The PE pipeline network operated by MGL is at 4-bar pressure and is spread across the city. It is procured in coils so as to minimise the number of joints. The pipeline is laid with a typical 1 metre top cover, with reinforced cement concrete tiles and warning tape. Unlike steel pipelines, PE pipeline jointing is a fairly simple and easy procedure, and does not require much time. Further, the low pressure network is used inside residential premises. In order to ensure the safety of the pipeline network, patrols are conducted twice a day to ensure that there is no leakage of gas. Leak detention surveys are also conducted on a yearly basis, and odorant performance checks are conducted at the network extremities. The company has mapped its entire network with a geographic information system (GIS). With the help of GIS mapping, MGL is able to gauge how many customers will be affected if a particular section of the pipeline is closed for repairs.

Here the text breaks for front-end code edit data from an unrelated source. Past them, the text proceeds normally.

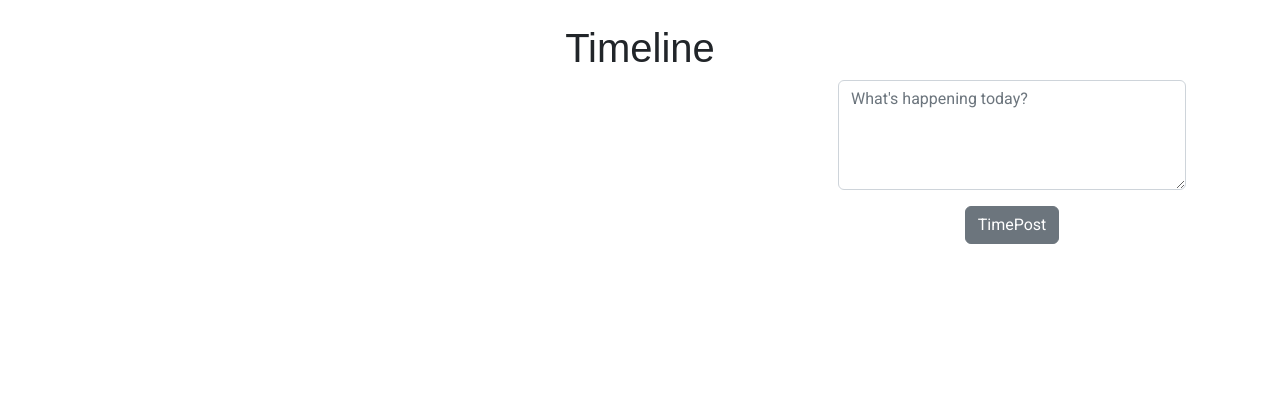
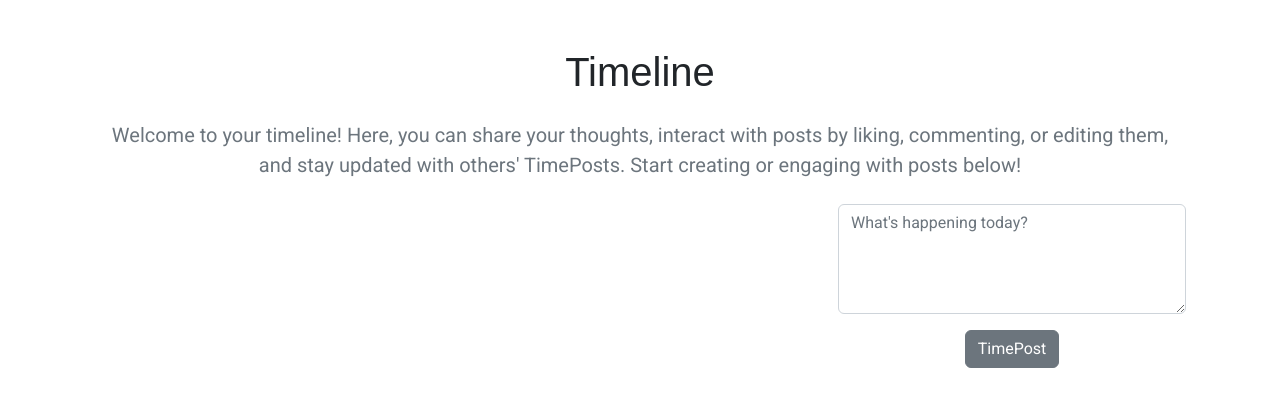
Before and after one commit to NiborGnu/p4-timeline, a Django app: page / in a window 1280 px wide. Shown: the part 78-498 px from the top of the page. Run offline with Django 5.2, Linux system fonts and the light colour scheme; the visitor is signed in with stand-in values (Sample User, id 1); data that the repository does not hold is empty; some libraries are stand-ins or nearby versions; some web fonts are replaced.

Commit message:
Add a welcome text explaining what the user can do on the platform

```diff
--- a/home/templates/home/index.html
+++ b/home/templates/home/index.html
@@ -6,7 +6,11 @@
 <!-- Main container for authenticated users -->
 <div class="container text-center">
     <!-- Title of the timeline -->
-    <h1>Timeline</h1>
+    <h1 class="my-4">Timeline</h1>
+    <!-- Explanation message for logged-in users -->
+    <p class="lead text-muted mb-4">Welcome to your timeline! Here, you can share your thoughts, interact with posts by
+        liking, commenting, or editing them, and stay updated with others' TimePosts. Start creating or engaging with
+        posts below!</p>
 </div>
 
 <div class="container text-center below">
@@ -248,11 +252,14 @@
 </div>
 {% else %}
 <!-- Message for unauthenticated users -->
-<div class="container text-center center-custom">
+<div class="container text-center center-custom py-5">
     <div class="row">
-        <div>
-            <h1>Welcome!</h1>
-            <p>Sign up or login to get started TimePosting and following!</p>
+        <div class="col-12">
+            <!-- Title with spacing -->
+            <h1 class="display-4 mb-4">Welcome!</h1>
+            <!-- Explanation paragraph styled as lead and muted text -->
+            <p class="lead text-muted mb-4">TimePost is a platform where you can share thoughts, interact with friends,
+                and discover interesting content. Sign up or login to get started TimePosting and following!</p>
             <!-- Links for registration and login -->
             <a href="{% url 'register' %}" class="btn btn-secondary graybutton" aria-label="Register">Register</a>
             <a href="{% url 'login' %}" class="btn btn-secondary graybutton" aria-label="Login">Login</a>
```
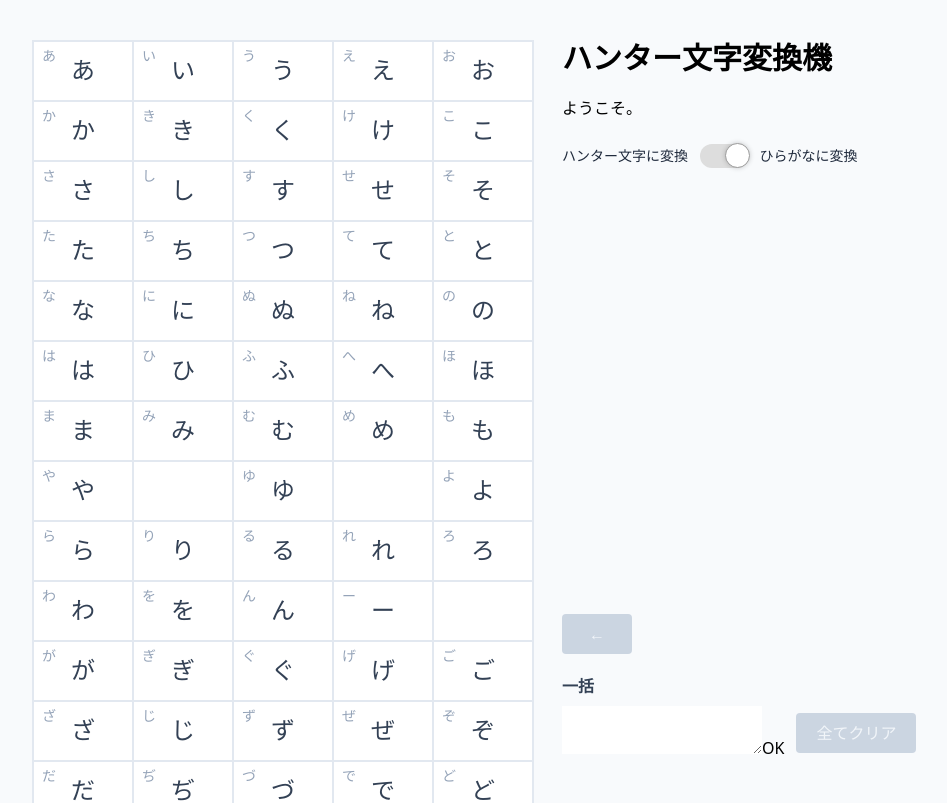
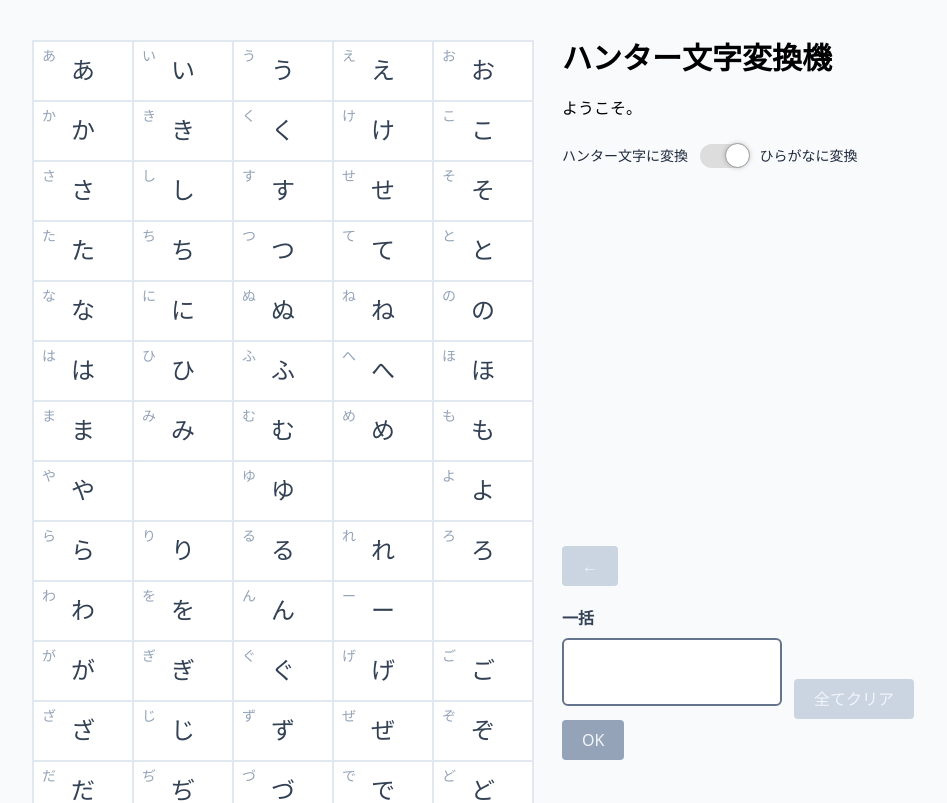
Before and after one commit to nanasi-1/hunter-mozi-converter, a React (Vite) app: page / in a window 1280 px wide. Shown: the top 803 px of the page, without its empty margins (8-955 px from the left). Built offline with nearby package versions, Linux system fonts and the light colour scheme; a web font is replaced by a local one.

Commit message:
textareaのCSSを作成

```diff
--- a/src/components/output/ClearInput.tsx
+++ b/src/components/output/ClearInput.tsx
@@ -1,24 +1,11 @@
-import { tv } from "tailwind-variants"
-
-const base = tv({
-  base: [
-    "rounded", "bg-slate-400", "w-[120px]", "h-[40px]",
-    "transition-colors", "text-slate-100"
-  ],
-  variants: {
-    disabled: {
-      true: ["cursor-not-allowed", "bg-slate-300"],
-      false: ["cursor-pointer", "hover:bg-slate-500"]
-    }
-  }
-})
+import { Button } from "../ui/Button"
 
 export function ClearInput({ onClick, disabled }: {
   onClick?: () => void
   disabled: boolean
 }) {
   return (
-    <button className={base({ disabled })} onClick={onClick} disabled={disabled}>全てクリア</button>
+    <Button onClick={onClick} disabled={disabled}>全てクリア</Button>
   )
 }
 
@@ -26,11 +13,7 @@ export function Backspace({ onClick, disabled }: {
   onClick?: () => void
   disabled: boolean
 }) {
-  const button = tv({
-    extend: base,
-    base: ["w-[70px]", "block"]
-  })
   return (
-    <button className={button({ disabled })} onClick={onClick} disabled={disabled}>←</button>
+    <Button className="block" onClick={onClick} disabled={disabled}>←</Button>
   )
 }
--- a/src/components/output/InputText.tsx
+++ b/src/components/output/InputText.tsx
@@ -1,4 +1,5 @@
 import { useState } from "react"
+import { Button } from "../ui/Button"
 
 function TextArea({ onSubmit, defaultValue }: {
   onSubmit: (value: string) => void
@@ -17,8 +18,9 @@ function TextArea({ onSubmit, defaultValue }: {
         onChange={onChange}
         id="input-mozies"
         value={text}
+        className="text-slate-700 tracking-wide outline-none border-2 border-slate-500 rounded-md px-2 py-2 mb-2 resize-none bg-white w-full"
       />
-      <button type="submit">OK</button>
+      <Button type="submit" className="block">OK</Button>
     </form>
   )
 }
--- /dev/null
+++ b/src/components/ui/Button.tsx
@@ -0,0 +1,19 @@
+import { tv } from "tailwind-variants";
+
+export function Button({ className, ...props }
+  :React.DetailedHTMLProps<React.ButtonHTMLAttributes<HTMLButtonElement>, HTMLButtonElement>
+) {
+  const base = tv({
+    base: [
+      "rounded", "bg-slate-400", "px-5", "py-2",
+      "transition-colors", "text-slate-100"
+    ],
+    variants: {
+      disabled: {
+        true: ["cursor-not-allowed", "bg-slate-300"],
+        false: ["cursor-pointer", "hover:bg-slate-500"]
+      }
+    }
+  })
+  return <button className={base({ className, disabled: props.disabled })} {...props} />
+}
```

As a part of its emergency response strategy, the company has 29 fully equipped emergency vans with an average response time of 30 minutes, available all year round. Further, the company provides a 24×7 toll-free calling facility, and has an emergency control room that handles all PNG/CNG-related complaints, provides SMS-based information to stakeholders, tracks its emergency vans and manages gas supply. MGL has deployed emergency teams in all regions where it operates. Moreover, it has ensured that it has an emergency response plan and a disaster management plan in place, as per PNGRB guidelines.
The Covid-19 outbreak has impacted MGL’s operations severely. At present, only 30 per cent of the workforce is allowed to report to work, which has hampered the functioning of the emergency control room, equipment maintenance, PNG network maintenance, patrolling and other important operations. In order to ensure uninterrupted gas supply and maintain smooth operations, IGL has deputed engineers on a 24×7 basis, procured vehicles for pick-up and drop-off of employees, and obtained permissions for emergency vehicles. Going forward, MGL aims to provide 180,000-200,000 connections every year. However, due to the Covid-19 pandemic and the resultant challenges, including a shortage of labour force, it is unlikely to meet its 2020-21 targets.
Pain points and the road ahead
Despite many favourable regulatory developments, the CGD sector continues to face some inherent issues. One of the key issues is the lack of support from state governments in terms of making land available for setting up infrastructure. Further, there are delays in securing approvals and permissions, which lead to huge time gaps between project planning and execution. The sector needs constructive reforms on both the policy and regulatory fronts. Another issue faced by the sector is high digging restoration and lease charges. Scattered demand in remote areas, lack of utilisation of CNG in public transport and lack of awareness among the public are some other challenges that hamper the holistic growth of the sector.
Going forward, it is imperative that operators discuss their issues with government authorities to resolve them efficiently. There is also an urgent need to ensure local availability of equipment and services. Besides, innovative designs and business models need to be explored and deployed.
Based on presentations by Manjeet Singh, Senior Vice-President, IGL; and Srinivasan Murali, Senior Vice-President, Operations and Maintenance, MGL, at a recent India Infrastructure conference